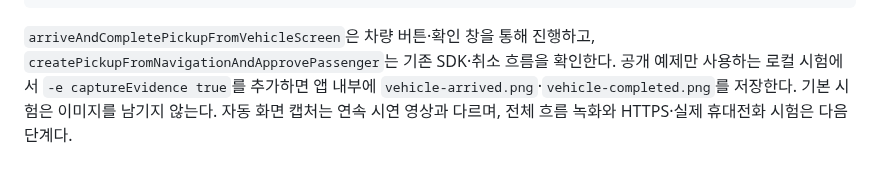
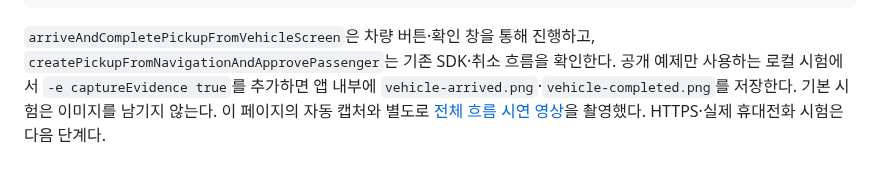
Before and after one commit to majung-team/majung, a Markdown page: docs/vehicle-completion.md, the part around the change. Drawn GitHub-style.

```diff
--- a/docs/vehicle-completion.md
+++ b/docs/vehicle-completion.md
@@ -65,4 +65,4 @@ adb shell am instrument --user "$VEHICLE_USER" -w -r \
 
 `arriveAndCompletePickupFromVehicleScreen`은 차량 버튼·확인 창을 통해 진행하고, `createPickupFromNavigationAndApprovePassenger`는 기존 SDK·취소 흐름을 확인한다.
 공개 예제만 사용하는 로컬 시험에서 `-e captureEvidence true`를 추가하면 앱 내부에 `vehicle-arrived.png`·`vehicle-completed.png`를 저장한다.
-기본 시험은 이미지를 남기지 않는다. 자동 화면 캡처는 연속 시연 영상과 다르며, 전체 흐름 녹화와 HTTPS·실제 휴대전화 시험은 다음 단계다.
+기본 시험은 이미지를 남기지 않는다. 이 페이지의 자동 캡처와 별도로 [전체 흐름 시연 영상](pickup-demo.md)을 촬영했다. HTTPS·실제 휴대전화 시험은 다음 단계다.
```
Also changed, not shown: README.md (+11 -4 lines), docs/pickup-demo.md (added, +75 -0 lines), docs/wiki/README.md (+2 -1 lines), docs/media/pickup-demo-poster.png (added), 4 other files.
============
• The task: Whenever "completion" shows up in a line of the listing, copy that whole line.

• Result below:
Before and after one commit to majung-team/majung, a Markdown page: docs/vehicle-completion.md, the part around the change. Drawn GitHub-style.
--- a/docs/vehicle-completion.md
+++ b/docs/vehicle-completion.md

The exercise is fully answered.